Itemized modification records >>
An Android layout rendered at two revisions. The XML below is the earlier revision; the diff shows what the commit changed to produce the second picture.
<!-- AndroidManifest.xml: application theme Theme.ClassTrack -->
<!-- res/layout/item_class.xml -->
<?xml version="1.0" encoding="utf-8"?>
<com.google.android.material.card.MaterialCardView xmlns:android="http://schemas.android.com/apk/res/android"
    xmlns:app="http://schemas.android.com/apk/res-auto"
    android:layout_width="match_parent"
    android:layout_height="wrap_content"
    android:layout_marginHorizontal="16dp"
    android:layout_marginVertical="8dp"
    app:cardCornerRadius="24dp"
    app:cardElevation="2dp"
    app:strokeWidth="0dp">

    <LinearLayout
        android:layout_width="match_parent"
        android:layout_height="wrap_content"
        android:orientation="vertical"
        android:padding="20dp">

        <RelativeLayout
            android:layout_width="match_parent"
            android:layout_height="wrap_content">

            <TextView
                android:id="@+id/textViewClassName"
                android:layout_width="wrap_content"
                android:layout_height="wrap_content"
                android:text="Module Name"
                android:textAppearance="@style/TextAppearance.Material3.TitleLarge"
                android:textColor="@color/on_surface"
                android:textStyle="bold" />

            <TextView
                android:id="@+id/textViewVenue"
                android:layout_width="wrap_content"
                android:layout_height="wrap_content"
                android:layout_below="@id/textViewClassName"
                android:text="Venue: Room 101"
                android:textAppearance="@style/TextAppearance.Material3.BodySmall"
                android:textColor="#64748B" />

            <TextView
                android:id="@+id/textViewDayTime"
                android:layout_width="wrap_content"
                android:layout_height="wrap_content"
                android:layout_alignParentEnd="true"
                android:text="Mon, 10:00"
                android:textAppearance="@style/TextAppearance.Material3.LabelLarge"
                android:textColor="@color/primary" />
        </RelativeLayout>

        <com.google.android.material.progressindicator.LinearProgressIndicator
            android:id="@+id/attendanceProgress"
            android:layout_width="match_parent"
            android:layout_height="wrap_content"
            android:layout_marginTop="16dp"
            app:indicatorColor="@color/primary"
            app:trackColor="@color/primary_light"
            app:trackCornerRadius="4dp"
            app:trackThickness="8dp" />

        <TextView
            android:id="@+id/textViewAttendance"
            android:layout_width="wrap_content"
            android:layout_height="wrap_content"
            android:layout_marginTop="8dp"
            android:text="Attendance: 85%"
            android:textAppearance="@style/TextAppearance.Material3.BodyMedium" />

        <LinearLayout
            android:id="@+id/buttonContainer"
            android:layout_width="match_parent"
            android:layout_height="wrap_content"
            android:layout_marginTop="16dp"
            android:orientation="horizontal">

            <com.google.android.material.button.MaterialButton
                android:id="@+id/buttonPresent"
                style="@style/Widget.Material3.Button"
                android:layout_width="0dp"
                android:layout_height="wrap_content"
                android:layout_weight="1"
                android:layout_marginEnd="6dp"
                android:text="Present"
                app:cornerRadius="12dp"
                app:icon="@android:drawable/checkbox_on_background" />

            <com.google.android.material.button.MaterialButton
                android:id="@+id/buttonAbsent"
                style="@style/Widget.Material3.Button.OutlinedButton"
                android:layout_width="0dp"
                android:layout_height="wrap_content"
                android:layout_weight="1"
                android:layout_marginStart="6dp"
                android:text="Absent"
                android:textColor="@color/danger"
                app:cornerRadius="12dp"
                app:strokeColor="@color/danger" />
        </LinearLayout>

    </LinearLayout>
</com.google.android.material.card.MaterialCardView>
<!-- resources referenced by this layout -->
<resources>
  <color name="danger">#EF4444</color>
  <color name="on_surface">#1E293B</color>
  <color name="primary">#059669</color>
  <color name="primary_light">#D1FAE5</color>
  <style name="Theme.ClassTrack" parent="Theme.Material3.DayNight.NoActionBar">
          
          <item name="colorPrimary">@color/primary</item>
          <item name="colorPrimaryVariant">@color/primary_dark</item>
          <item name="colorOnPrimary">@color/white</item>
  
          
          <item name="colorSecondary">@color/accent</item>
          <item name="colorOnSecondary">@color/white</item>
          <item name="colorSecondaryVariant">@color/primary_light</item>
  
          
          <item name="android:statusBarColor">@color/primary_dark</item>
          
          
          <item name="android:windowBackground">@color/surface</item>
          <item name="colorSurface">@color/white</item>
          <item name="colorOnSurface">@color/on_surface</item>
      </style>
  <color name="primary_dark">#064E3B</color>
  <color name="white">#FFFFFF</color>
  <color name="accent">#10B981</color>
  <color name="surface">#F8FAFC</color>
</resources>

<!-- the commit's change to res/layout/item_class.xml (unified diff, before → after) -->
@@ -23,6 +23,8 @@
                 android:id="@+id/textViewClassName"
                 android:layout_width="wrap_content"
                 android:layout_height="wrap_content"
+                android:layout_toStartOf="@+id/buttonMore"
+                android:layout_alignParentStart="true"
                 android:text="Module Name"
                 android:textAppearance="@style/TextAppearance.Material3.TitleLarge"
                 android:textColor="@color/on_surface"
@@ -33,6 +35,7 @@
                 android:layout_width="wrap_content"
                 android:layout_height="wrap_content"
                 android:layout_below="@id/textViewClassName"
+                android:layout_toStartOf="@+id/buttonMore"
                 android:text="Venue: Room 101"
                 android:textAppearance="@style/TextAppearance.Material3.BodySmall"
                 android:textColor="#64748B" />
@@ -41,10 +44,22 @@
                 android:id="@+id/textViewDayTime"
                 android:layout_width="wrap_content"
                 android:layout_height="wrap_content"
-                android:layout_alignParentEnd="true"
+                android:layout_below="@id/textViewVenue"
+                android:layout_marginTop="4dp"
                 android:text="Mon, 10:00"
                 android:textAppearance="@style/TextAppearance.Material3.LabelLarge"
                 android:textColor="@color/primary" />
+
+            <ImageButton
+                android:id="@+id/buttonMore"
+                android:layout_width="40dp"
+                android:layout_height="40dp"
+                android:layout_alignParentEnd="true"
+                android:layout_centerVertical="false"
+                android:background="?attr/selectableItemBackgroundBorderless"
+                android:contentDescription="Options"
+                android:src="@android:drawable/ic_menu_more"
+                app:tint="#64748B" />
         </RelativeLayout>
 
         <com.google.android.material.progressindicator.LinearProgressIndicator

==

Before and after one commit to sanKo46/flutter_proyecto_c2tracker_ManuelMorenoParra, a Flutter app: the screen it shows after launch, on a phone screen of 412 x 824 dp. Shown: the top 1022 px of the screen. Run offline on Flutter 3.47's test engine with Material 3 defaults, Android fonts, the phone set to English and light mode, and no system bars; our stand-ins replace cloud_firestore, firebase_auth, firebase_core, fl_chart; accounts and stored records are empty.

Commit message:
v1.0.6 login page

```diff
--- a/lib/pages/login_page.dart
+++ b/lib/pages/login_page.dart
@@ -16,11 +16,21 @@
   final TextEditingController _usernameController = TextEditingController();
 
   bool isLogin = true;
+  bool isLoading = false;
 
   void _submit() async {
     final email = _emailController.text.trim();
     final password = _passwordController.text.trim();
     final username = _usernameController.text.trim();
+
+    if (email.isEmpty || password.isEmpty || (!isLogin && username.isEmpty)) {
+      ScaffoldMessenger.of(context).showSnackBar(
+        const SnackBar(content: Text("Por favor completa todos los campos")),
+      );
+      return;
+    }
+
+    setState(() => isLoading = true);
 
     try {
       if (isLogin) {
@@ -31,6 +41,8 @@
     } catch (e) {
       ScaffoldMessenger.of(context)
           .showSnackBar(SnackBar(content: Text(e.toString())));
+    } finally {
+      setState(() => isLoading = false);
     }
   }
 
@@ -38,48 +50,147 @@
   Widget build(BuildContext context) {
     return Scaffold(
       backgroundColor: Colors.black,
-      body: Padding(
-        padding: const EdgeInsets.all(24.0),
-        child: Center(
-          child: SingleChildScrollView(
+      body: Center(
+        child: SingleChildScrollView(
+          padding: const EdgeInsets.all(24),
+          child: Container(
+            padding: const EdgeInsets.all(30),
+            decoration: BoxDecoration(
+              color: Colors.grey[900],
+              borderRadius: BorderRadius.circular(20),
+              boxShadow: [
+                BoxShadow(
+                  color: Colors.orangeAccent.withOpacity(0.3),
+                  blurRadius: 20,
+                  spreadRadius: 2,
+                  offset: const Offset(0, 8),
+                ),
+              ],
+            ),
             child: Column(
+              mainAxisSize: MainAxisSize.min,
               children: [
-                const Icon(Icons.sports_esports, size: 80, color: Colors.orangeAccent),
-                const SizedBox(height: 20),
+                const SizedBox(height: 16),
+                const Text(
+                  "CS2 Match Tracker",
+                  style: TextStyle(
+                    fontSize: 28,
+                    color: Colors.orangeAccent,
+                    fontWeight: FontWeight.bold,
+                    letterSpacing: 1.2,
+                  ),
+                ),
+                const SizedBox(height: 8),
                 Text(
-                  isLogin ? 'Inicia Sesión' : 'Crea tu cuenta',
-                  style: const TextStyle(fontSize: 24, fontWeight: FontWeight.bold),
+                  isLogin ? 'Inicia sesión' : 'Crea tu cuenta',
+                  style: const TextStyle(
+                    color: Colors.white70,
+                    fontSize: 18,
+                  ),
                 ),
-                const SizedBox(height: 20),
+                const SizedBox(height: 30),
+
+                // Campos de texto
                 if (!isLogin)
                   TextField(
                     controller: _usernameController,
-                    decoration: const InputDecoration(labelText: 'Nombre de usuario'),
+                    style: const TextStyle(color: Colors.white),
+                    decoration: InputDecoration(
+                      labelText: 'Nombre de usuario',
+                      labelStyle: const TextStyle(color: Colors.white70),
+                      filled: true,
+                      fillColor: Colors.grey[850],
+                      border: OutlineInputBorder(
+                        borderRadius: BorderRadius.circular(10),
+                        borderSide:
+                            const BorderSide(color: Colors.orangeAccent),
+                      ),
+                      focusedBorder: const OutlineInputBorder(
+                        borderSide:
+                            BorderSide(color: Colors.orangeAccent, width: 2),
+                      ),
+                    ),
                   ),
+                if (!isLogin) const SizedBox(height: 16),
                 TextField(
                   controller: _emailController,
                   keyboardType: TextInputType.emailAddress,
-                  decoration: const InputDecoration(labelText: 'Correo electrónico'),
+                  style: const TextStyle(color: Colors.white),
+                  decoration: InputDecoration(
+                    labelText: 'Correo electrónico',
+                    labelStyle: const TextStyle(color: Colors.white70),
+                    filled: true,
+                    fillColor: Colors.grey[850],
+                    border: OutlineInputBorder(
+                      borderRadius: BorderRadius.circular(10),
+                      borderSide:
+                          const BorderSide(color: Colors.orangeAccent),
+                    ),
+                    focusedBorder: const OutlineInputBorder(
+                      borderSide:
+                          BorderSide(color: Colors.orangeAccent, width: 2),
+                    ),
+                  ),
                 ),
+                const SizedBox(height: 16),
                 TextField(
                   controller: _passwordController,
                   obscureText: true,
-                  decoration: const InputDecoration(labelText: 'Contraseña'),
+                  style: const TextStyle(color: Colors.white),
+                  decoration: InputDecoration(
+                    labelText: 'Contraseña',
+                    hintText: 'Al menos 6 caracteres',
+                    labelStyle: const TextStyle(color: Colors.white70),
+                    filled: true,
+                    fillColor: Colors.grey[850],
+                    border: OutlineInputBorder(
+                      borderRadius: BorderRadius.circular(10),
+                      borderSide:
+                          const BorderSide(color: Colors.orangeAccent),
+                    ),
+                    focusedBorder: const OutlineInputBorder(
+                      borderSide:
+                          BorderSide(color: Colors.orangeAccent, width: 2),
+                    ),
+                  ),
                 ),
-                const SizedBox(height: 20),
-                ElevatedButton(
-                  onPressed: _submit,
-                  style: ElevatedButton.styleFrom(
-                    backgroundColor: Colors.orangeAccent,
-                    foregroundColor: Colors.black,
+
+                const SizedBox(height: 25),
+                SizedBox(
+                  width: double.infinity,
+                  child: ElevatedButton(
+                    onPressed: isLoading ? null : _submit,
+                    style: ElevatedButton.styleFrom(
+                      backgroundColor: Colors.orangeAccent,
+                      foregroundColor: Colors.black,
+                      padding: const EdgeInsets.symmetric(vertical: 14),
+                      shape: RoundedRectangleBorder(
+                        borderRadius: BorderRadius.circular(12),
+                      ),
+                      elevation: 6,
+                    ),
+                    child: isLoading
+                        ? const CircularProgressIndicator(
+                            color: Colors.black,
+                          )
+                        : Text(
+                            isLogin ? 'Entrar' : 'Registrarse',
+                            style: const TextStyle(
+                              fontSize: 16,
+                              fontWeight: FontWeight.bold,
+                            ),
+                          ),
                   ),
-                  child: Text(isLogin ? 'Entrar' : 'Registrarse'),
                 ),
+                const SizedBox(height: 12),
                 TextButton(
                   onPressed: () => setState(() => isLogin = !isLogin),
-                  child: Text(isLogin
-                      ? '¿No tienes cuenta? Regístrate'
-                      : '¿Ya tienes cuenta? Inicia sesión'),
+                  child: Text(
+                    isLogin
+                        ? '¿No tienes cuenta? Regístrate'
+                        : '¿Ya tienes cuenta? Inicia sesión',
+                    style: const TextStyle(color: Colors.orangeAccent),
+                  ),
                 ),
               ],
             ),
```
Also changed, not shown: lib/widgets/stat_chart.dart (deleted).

What the task asks >> Whenever a line of the records holds the string "textAppearance", pick it out and copy it.

Finished task >>
                android:textAppearance="@style/TextAppearance.Material3.TitleLarge"
                android:textAppearance="@style/TextAppearance.Material3.BodySmall"
                android:textAppearance="@style/TextAppearance.Material3.LabelLarge"
            android:textAppearance="@style/TextAppearance.Material3.BodyMedium" />
                 android:textAppearance="@style/TextAppearance.Material3.TitleLarge"
                 android:textAppearance="@style/TextAppearance.Material3.BodySmall"
                 android:textAppearance="@style/TextAppearance.Material3.LabelLarge"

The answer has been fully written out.